Definition - What does Shiva mean?
Shiva is a Hindu deity with many incarnations. He's part of the Trimurti (alongside Brahma and Vishnu) and represents multiple benevolent paradoxes. Because he was the first yogi from whom all yogic knowledge was granted, Shiva is the god of yogis and yoga practice.
Shiva is called the destroyer, but he's also called the restorer, as his acts of destruction serve to rejuvenate life and energy. Essentially, Shiva is “that which is not.” He's the nothingness that holds everything, doing that which the something can't do.
Yogapedia explains Shiva
Shiva is the source of yogic traditions.
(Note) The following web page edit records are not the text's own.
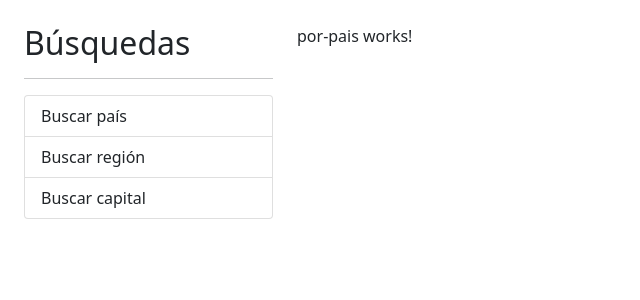
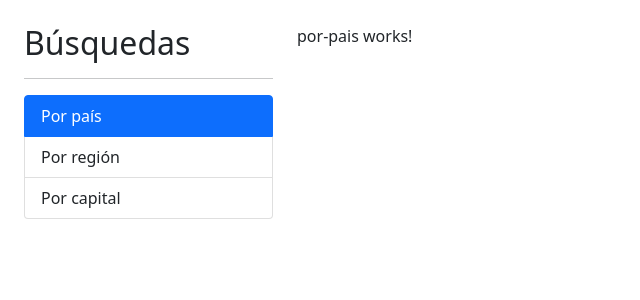
Before and after one commit to pabalvarezs/PaisesApp, an Angular app: page / in a window 1280 px wide. Shown: the top 300 px of the page, without its empty margins (0-640 px from the left). Built offline with nearby package versions, Linux system fonts and the light colour scheme.

Commit message:
seecion 8 clase 100

```diff
--- a/src/app/app.component.html
+++ b/src/app/app.component.html
@@ -3,10 +3,20 @@
         <h2>Búsquedas</h2>
         <hr>
         <ul class="list-group">
-            <li class="list-group-item">Buscar país</li>
-            <li class="list-group-item">Buscar región</li>
             <li
-                class="list-group-item">Buscar capital
+                routerLink=""
+                routerLinkActive = "active"
+                [routerLinkActiveOptions] = "{ exact:true }"
+                class="list-group-item">Por país
+            </li>
+            <li
+                routerLink="region"
+                routerLinkActive = "active"
+                class="list-group-item">Por región
+            </li>
+            <li routerLink="capital"
+                routerLinkActive = "active"
+                class="list-group-item">Por capital
             </li>
         </ul>
     </div>
```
When an individual practices yoga and achieves union between mind, body and spirit, they achieve harmony with all things; therefore, they experience nothingness because the ego is destroyed.
Lord Shiva is depicted with a third eye on his forehead. The King of Serpents, Vasuki, is coiled around his neck. A crescent moon rests upon his head and the Ganga river flows from his matted hair. He also possesses a trident and a drum in most images.
Parvati is the consort of Shiva. Some say that Maha Shivaratri, a holiday dedicated to Shiva, marks the day that he and Parvati were wed. It's said that when Shiva is reincarted as an avatar, Parvati is also reincarnated as that avatar's consort. The avatar, Krishna, for example, was accompanied by Radha and the two are often worshiped together. Lord Nataraja, the Lord of Dance, is another incarnation of Shiva.
Shaivism (also spelled Saivism) is one of the main sects of Hinduism and refers to those who consider Shiva to be the supreme being. Shaivism has five sub-sects: Shaiva Siddhanta, Kashmir Shaivism, Vira Shaivism, Gorakhnath Shaivism and Pasupatha Shaivism.